__Your objective__:
Work through the data below and copy out every line where "itemTip" is found.

─── Supplied data ───

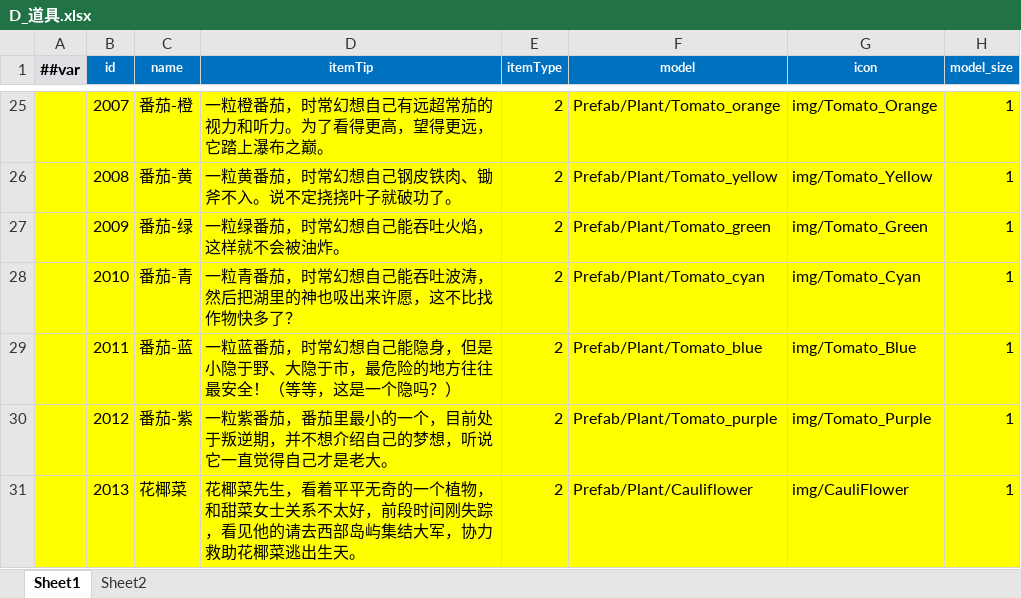
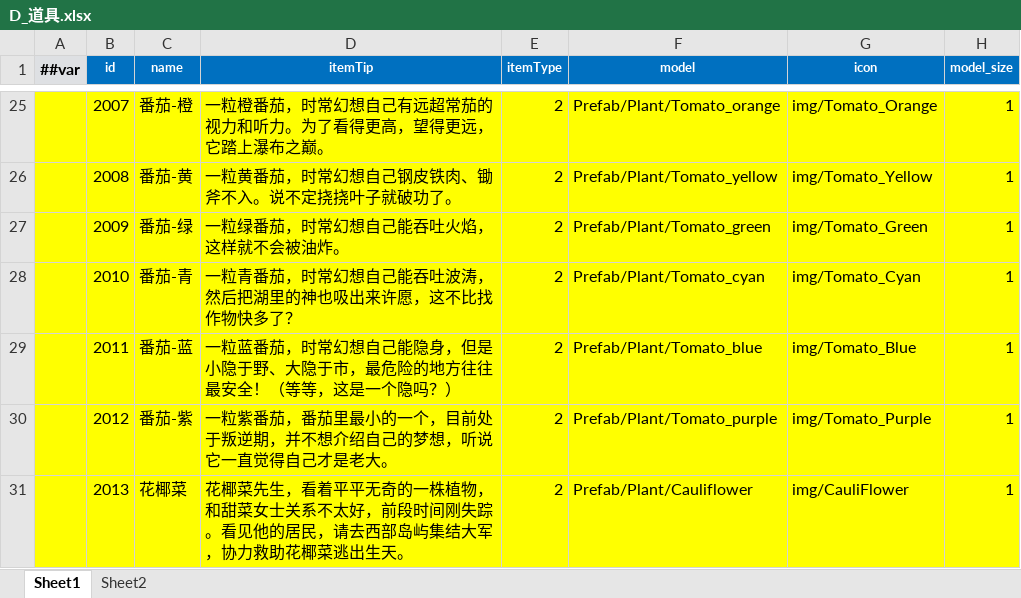
Before and after one commit to StevenTech-design/2025TTGJ, an Excel workbook: Tools/Luban/DataTables/Datas/D_道具.xlsx, sheet Sheet1, drawn as a sheet; only a part is shown, gaps mark what is left out; values as stored, in another font and other column widths than the file's, no borders; the diff covers the shown part only; the diff names each change by its address in the sheet, - before the commit and + after, or states it on an @@ line.

```diff
--- a/Tools/Luban/DataTables/Datas/D_道具.xlsx (sheet Sheet1)
+++ b/Tools/Luban/DataTables/Datas/D_道具.xlsx (sheet Sheet1)
-D31 (itemTip): …无奇的一个植物，和甜菜女士关系不太好，前段时间刚失踪，看见他的请去西部…
+D31 (itemTip): …无奇的一株植物，和甜菜女士关系不太好，前段时间刚失踪。看见他的居民，请去西部…
```
Also changed, not shown: 1 added row and 3 edited cells elsewhere in this sheet, 4 other files.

───

__Result of the exercise__:
-D31 (itemTip): …无奇的一个植物，和甜菜女士关系不太好，前段时间刚失踪，看见他的请去西部…
+D31 (itemTip): …无奇的一株植物，和甜菜女士关系不太好，前段时间刚失踪。看见他的居民，请去西部…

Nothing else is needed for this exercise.